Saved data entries
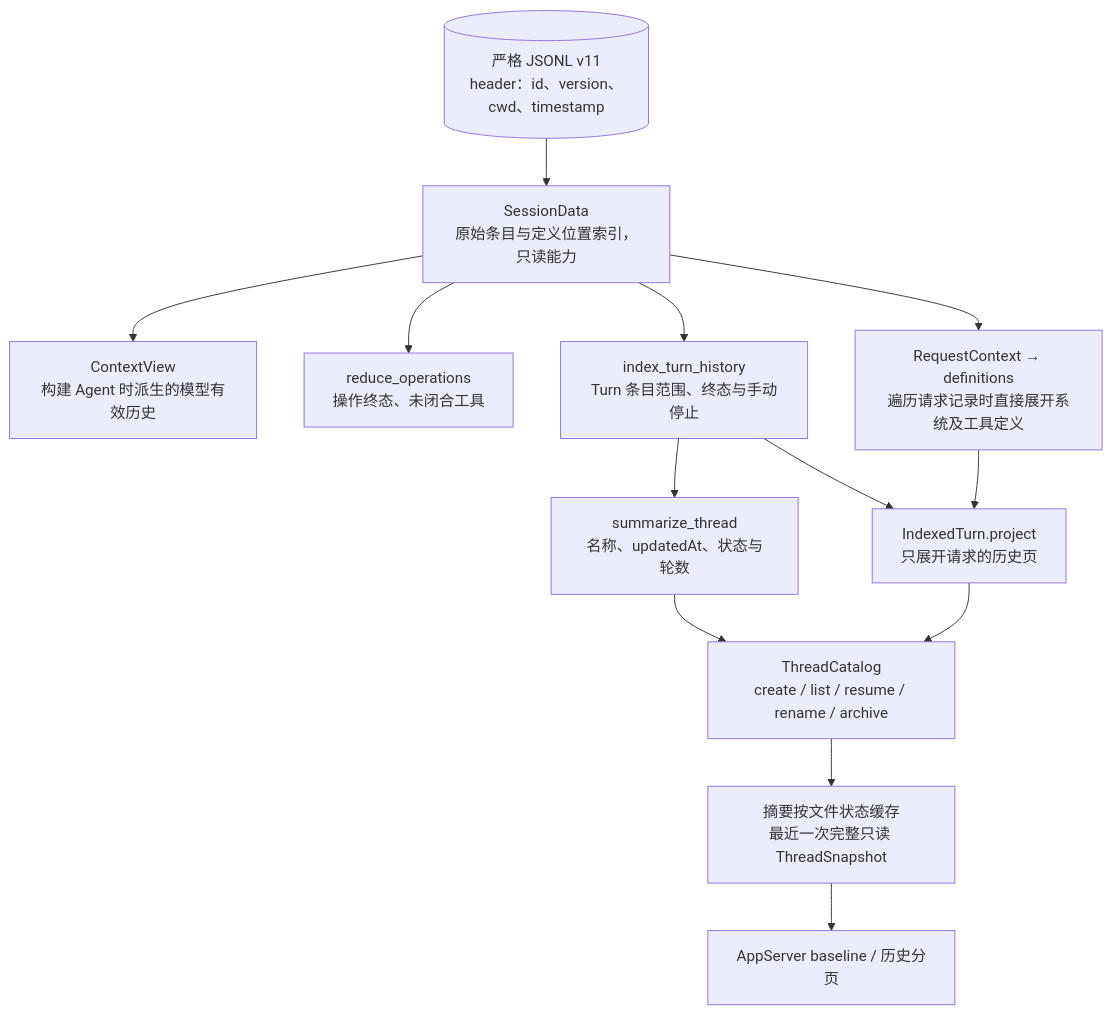
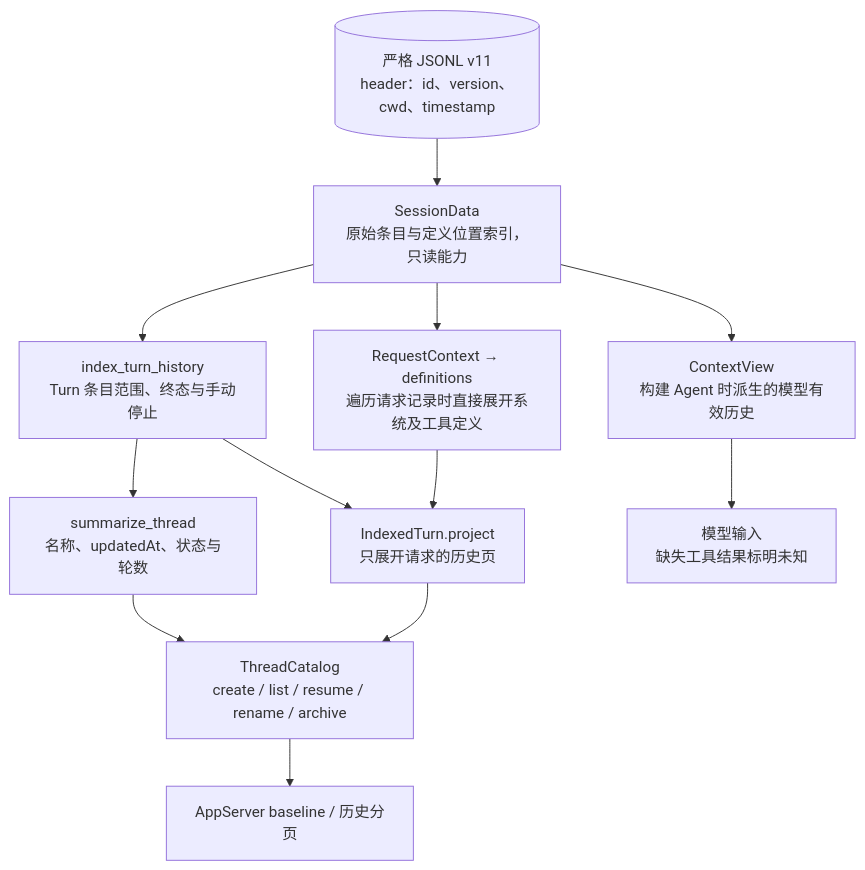
Diagram 27 of 29 in docs/architecture.md (qjcnmd/singularity-agent), drawn with Mermaid before and after one commit. The commit also changed other lines of this file and 132 other files, not shown here.

````diff
--- a/docs/architecture.md
+++ b/docs/architecture.md
@@ -759,16 +761,15 @@
 ```mermaid
 flowchart TB
     JSONL[("严格 JSONL v11<br/>header：id、version、cwd、timestamp")]
     JSONL --> Data["SessionData<br/>原始条目与定义位置索引，只读能力"]
     Data --> Context["ContextView<br/>构建 Agent 时派生的模型有效历史"]
-    Data --> Operations["reduce_operations<br/>操作终态、未闭合工具"]
     Data --> Turns["index_turn_history<br/>Turn 条目范围、终态与手动停止"]
     Turns --> Summary["summarize_thread<br/>名称、updatedAt、状态与轮数"]
     Turns --> Page["IndexedTurn.project<br/>只展开请求的历史页"]
     Data --> Requests["RequestContext → definitions<br/>遍历请求记录时直接展开系统及工具定义"]
     Summary --> Catalog["ThreadCatalog<br/>create / list / resume / rename / archive"]
     Page --> Catalog
     Requests --> Page
-    Catalog --> Cache["摘要按文件状态缓存<br/>最近一次完整只读 ThreadSnapshot"]
-    Cache --> WB["AppServer baseline / 历史分页"]
+    Catalog --> WB["AppServer baseline / 历史分页"]
+    Context --> Model["模型输入<br/>缺失工具结果标明未知"]
 ```
````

Problem to work on:
Copy each entry exactly as written, and drop the pictures from the copy.

Problem solution:
Diagram 27 of 29 in docs/architecture.md (qjcnmd/singularity-agent), drawn with Mermaid before and after one commit. The commit also changed other lines of this file and 132 other files, not shown here.

````diff
--- a/docs/architecture.md
+++ b/docs/architecture.md
@@ -759,16 +761,15 @@
 ```mermaid
 flowchart TB
     JSONL[("严格 JSONL v11<br/>header：id、version、cwd、timestamp")]
     JSONL --> Data["SessionData<br/>原始条目与定义位置索引，只读能力"]
     Data --> Context["ContextView<br/>构建 Agent 时派生的模型有效历史"]
-    Data --> Operations["reduce_operations<br/>操作终态、未闭合工具"]
     Data --> Turns["index_turn_history<br/>Turn 条目范围、终态与手动停止"]
     Turns --> Summary["summarize_thread<br/>名称、updatedAt、状态与轮数"]
     Turns --> Page["IndexedTurn.project<br/>只展开请求的历史页"]
     Data --> Requests["RequestContext → definitions<br/>遍历请求记录时直接展开系统及工具定义"]
     Summary --> Catalog["ThreadCatalog<br/>create / list / resume / rename / archive"]
     Page --> Catalog
     Requests --> Page
-    Catalog --> Cache["摘要按文件状态缓存<br/>最近一次完整只读 ThreadSnapshot"]
-    Cache --> WB["AppServer baseline / 历史分页"]
+    Catalog --> WB["AppServer baseline / 历史分页"]
+    Context --> Model["模型输入<br/>缺失工具结果标明未知"]
 ```
````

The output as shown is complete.